--- DATA EXCERPTS ---
################

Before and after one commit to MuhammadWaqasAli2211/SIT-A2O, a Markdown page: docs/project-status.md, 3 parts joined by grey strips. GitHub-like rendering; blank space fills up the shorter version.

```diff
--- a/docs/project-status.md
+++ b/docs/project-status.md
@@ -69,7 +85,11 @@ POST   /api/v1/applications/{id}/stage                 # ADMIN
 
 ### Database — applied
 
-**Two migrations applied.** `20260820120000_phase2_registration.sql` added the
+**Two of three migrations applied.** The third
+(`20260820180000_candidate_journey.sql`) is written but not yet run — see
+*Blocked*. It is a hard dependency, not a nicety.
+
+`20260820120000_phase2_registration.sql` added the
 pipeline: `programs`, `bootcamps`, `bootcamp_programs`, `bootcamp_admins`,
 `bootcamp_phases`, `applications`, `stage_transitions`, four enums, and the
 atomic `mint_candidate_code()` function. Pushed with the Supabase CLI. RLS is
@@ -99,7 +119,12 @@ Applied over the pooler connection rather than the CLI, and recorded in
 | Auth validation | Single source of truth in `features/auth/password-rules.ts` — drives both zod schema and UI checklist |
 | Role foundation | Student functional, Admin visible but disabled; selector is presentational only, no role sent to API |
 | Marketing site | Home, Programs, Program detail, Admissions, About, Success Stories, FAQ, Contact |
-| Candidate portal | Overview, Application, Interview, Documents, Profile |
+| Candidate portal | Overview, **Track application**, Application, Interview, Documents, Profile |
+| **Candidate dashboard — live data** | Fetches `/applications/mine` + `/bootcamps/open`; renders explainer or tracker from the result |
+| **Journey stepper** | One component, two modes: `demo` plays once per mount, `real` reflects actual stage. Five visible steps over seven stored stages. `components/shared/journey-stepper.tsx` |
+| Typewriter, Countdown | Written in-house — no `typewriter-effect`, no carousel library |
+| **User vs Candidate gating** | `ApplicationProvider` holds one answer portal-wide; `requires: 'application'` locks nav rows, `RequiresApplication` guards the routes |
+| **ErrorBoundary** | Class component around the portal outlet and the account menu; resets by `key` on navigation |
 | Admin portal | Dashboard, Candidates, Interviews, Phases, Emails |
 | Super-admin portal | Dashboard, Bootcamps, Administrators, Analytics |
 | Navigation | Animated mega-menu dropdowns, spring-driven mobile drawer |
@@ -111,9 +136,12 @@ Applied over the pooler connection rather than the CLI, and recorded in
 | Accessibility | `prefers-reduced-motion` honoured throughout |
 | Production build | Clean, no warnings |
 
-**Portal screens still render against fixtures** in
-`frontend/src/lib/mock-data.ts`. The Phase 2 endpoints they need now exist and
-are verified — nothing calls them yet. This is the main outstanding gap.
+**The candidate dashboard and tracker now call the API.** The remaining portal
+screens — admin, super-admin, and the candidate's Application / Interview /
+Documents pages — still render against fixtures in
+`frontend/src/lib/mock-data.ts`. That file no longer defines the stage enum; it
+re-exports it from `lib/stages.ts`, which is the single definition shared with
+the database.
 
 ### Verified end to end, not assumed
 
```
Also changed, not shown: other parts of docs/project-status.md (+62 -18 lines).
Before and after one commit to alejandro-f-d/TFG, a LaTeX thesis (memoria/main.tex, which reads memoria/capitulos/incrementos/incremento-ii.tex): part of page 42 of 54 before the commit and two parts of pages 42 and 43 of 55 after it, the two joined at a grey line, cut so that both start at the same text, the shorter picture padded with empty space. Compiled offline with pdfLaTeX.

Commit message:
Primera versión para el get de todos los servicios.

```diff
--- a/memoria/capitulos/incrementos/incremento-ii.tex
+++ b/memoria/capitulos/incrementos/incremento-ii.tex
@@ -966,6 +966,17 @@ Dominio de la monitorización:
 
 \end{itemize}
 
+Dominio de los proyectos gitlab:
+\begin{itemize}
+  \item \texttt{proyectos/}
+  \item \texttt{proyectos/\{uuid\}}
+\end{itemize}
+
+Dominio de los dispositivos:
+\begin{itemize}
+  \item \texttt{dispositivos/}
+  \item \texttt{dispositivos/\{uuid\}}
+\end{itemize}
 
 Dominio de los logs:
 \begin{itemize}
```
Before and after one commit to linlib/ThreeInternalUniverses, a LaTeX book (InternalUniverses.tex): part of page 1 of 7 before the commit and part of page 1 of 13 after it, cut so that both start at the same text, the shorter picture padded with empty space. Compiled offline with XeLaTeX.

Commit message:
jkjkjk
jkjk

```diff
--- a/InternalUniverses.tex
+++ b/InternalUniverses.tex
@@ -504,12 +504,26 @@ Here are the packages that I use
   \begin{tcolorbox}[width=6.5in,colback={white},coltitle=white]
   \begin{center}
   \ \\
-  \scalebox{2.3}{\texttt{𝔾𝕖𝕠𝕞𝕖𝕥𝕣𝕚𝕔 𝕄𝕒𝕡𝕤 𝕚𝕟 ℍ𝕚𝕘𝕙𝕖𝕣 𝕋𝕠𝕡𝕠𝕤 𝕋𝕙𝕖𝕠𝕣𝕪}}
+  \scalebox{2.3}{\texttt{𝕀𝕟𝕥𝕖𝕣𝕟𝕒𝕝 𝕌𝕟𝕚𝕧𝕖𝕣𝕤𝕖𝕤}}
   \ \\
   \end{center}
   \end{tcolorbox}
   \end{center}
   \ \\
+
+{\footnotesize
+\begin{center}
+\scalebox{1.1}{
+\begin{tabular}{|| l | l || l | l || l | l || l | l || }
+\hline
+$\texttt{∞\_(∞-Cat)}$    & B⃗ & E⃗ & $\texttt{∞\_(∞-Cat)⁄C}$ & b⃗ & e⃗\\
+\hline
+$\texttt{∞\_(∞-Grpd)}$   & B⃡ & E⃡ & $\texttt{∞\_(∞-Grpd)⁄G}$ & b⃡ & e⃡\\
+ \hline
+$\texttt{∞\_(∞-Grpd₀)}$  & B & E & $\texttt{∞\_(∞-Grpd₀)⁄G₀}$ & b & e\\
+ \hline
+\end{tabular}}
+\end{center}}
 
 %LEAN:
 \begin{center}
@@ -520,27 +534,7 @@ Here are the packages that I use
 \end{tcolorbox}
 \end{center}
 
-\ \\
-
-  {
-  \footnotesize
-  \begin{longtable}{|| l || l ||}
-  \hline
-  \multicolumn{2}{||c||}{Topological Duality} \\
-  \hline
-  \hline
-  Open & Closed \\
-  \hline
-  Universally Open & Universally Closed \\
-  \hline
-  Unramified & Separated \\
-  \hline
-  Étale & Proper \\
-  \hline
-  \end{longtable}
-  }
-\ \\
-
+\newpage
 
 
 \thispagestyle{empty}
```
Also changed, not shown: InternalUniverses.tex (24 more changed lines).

################

--- WHAT IS NEEDED ---
Word for word, copy out all the data given above.

--- COMPLETED TASK ---
Before and after one commit to MuhammadWaqasAli2211/SIT-A2O, a Markdown page: docs/project-status.md, 3 parts joined by grey strips. GitHub-like rendering; blank space fills up the shorter version.

```diff
--- a/docs/project-status.md
+++ b/docs/project-status.md
@@ -69,7 +85,11 @@ POST   /api/v1/applications/{id}/stage                 # ADMIN
 
 ### Database — applied
 
-**Two migrations applied.** `20260820120000_phase2_registration.sql` added the
+**Two of three migrations applied.** The third
+(`20260820180000_candidate_journey.sql`) is written but not yet run — see
+*Blocked*. It is a hard dependency, not a nicety.
+
+`20260820120000_phase2_registration.sql` added the
 pipeline: `programs`, `bootcamps`, `bootcamp_programs`, `bootcamp_admins`,
 `bootcamp_phases`, `applications`, `stage_transitions`, four enums, and the
 atomic `mint_candidate_code()` function. Pushed with the Supabase CLI. RLS is
@@ -99,7 +119,12 @@ Applied over the pooler connection rather than the CLI, and recorded in
 | Auth validation | Single source of truth in `features/auth/password-rules.ts` — drives both zod schema and UI checklist |
 | Role foundation | Student functional, Admin visible but disabled; selector is presentational only, no role sent to API |
 | Marketing site | Home, Programs, Program detail, Admissions, About, Success Stories, FAQ, Contact |
-| Candidate portal | Overview, Application, Interview, Documents, Profile |
+| Candidate portal | Overview, **Track application**, Application, Interview, Documents, Profile |
+| **Candidate dashboard — live data** | Fetches `/applications/mine` + `/bootcamps/open`; renders explainer or tracker from the result |
+| **Journey stepper** | One component, two modes: `demo` plays once per mount, `real` reflects actual stage. Five visible steps over seven stored stages. `components/shared/journey-stepper.tsx` |
+| Typewriter, Countdown | Written in-house — no `typewriter-effect`, no carousel library |
+| **User vs Candidate gating** | `ApplicationProvider` holds one answer portal-wide; `requires: 'application'` locks nav rows, `RequiresApplication` guards the routes |
+| **ErrorBoundary** | Class component around the portal outlet and the account menu; resets by `key` on navigation |
 | Admin portal | Dashboard, Candidates, Interviews, Phases, Emails |
 | Super-admin portal | Dashboard, Bootcamps, Administrators, Analytics |
 | Navigation | Animated mega-menu dropdowns, spring-driven mobile drawer |
@@ -111,9 +136,12 @@ Applied over the pooler connection rather than the CLI, and recorded in
 | Accessibility | `prefers-reduced-motion` honoured throughout |
 | Production build | Clean, no warnings |
 
-**Portal screens still render against fixtures** in
-`frontend/src/lib/mock-data.ts`. The Phase 2 endpoints they need now exist and
-are verified — nothing calls them yet. This is the main outstanding gap.
+**The candidate dashboard and tracker now call the API.** The remaining portal
+screens — admin, super-admin, and the candidate's Application / Interview /
+Documents pages — still render against fixtures in
+`frontend/src/lib/mock-data.ts`. That file no longer defines the stage enum; it
+re-exports it from `lib/stages.ts`, which is the single definition shared with
+the database.
 
 ### Verified end to end, not assumed
 
```
Also changed, not shown: other parts of docs/project-status.md (+62 -18 lines).
Before and after one commit to alejandro-f-d/TFG, a LaTeX thesis (memoria/main.tex, which reads memoria/capitulos/incrementos/incremento-ii.tex): part of page 42 of 54 before the commit and two parts of pages 42 and 43 of 55 after it, the two joined at a grey line, cut so that both start at the same text, the shorter picture padded with empty space. Compiled offline with pdfLaTeX.

Commit message:
Primera versión para el get de todos los servicios.

```diff
--- a/memoria/capitulos/incrementos/incremento-ii.tex
+++ b/memoria/capitulos/incrementos/incremento-ii.tex
@@ -966,6 +966,17 @@ Dominio de la monitorización:
 
 \end{itemize}
 
+Dominio de los proyectos gitlab:
+\begin{itemize}
+  \item \texttt{proyectos/}
+  \item \texttt{proyectos/\{uuid\}}
+\end{itemize}
+
+Dominio de los dispositivos:
+\begin{itemize}
+  \item \texttt{dispositivos/}
+  \item \texttt{dispositivos/\{uuid\}}
+\end{itemize}
 
 Dominio de los logs:
 \begin{itemize}
```
Before and after one commit to linlib/ThreeInternalUniverses, a LaTeX book (InternalUniverses.tex): part of page 1 of 7 before the commit and part of page 1 of 13 after it, cut so that both start at the same text, the shorter picture padded with empty space. Compiled offline with XeLaTeX.

Commit message:
jkjkjk
jkjk

```diff
--- a/InternalUniverses.tex
+++ b/InternalUniverses.tex
@@ -504,12 +504,26 @@ Here are the packages that I use
   \begin{tcolorbox}[width=6.5in,colback={white},coltitle=white]
   \begin{center}
   \ \\
-  \scalebox{2.3}{\texttt{𝔾𝕖𝕠𝕞𝕖𝕥𝕣𝕚𝕔 𝕄𝕒𝕡𝕤 𝕚𝕟 ℍ𝕚𝕘𝕙𝕖𝕣 𝕋𝕠𝕡𝕠𝕤 𝕋𝕙𝕖𝕠𝕣𝕪}}
+  \scalebox{2.3}{\texttt{𝕀𝕟𝕥𝕖𝕣𝕟𝕒𝕝 𝕌𝕟𝕚𝕧𝕖𝕣𝕤𝕖𝕤}}
   \ \\
   \end{center}
   \end{tcolorbox}
   \end{center}
   \ \\
+
+{\footnotesize
+\begin{center}
+\scalebox{1.1}{
+\begin{tabular}{|| l | l || l | l || l | l || l | l || }
+\hline
+$\texttt{∞\_(∞-Cat)}$    & B⃗ & E⃗ & $\texttt{∞\_(∞-Cat)⁄C}$ & b⃗ & e⃗\\
+\hline
+$\texttt{∞\_(∞-Grpd)}$   & B⃡ & E⃡ & $\texttt{∞\_(∞-Grpd)⁄G}$ & b⃡ & e⃡\\
+ \hline
+$\texttt{∞\_(∞-Grpd₀)}$  & B & E & $\texttt{∞\_(∞-Grpd₀)⁄G₀}$ & b & e\\
+ \hline
+\end{tabular}}
+\end{center}}
 
 %LEAN:
 \begin{center}
@@ -520,27 +534,7 @@ Here are the packages that I use
 \end{tcolorbox}
 \end{center}
 
-\ \\
-
-  {
-  \footnotesize
-  \begin{longtable}{|| l || l ||}
-  \hline
-  \multicolumn{2}{||c||}{Topological Duality} \\
-  \hline
-  \hline
-  Open & Closed \\
-  \hline
-  Universally Open & Universally Closed \\
-  \hline
-  Unramified & Separated \\
-  \hline
-  Étale & Proper \\
-  \hline
-  \end{longtable}
-  }
-\ \\
-
+\newpage
 
 
 \thispagestyle{empty}
```
Also changed, not shown: InternalUniverses.tex (24 more changed lines).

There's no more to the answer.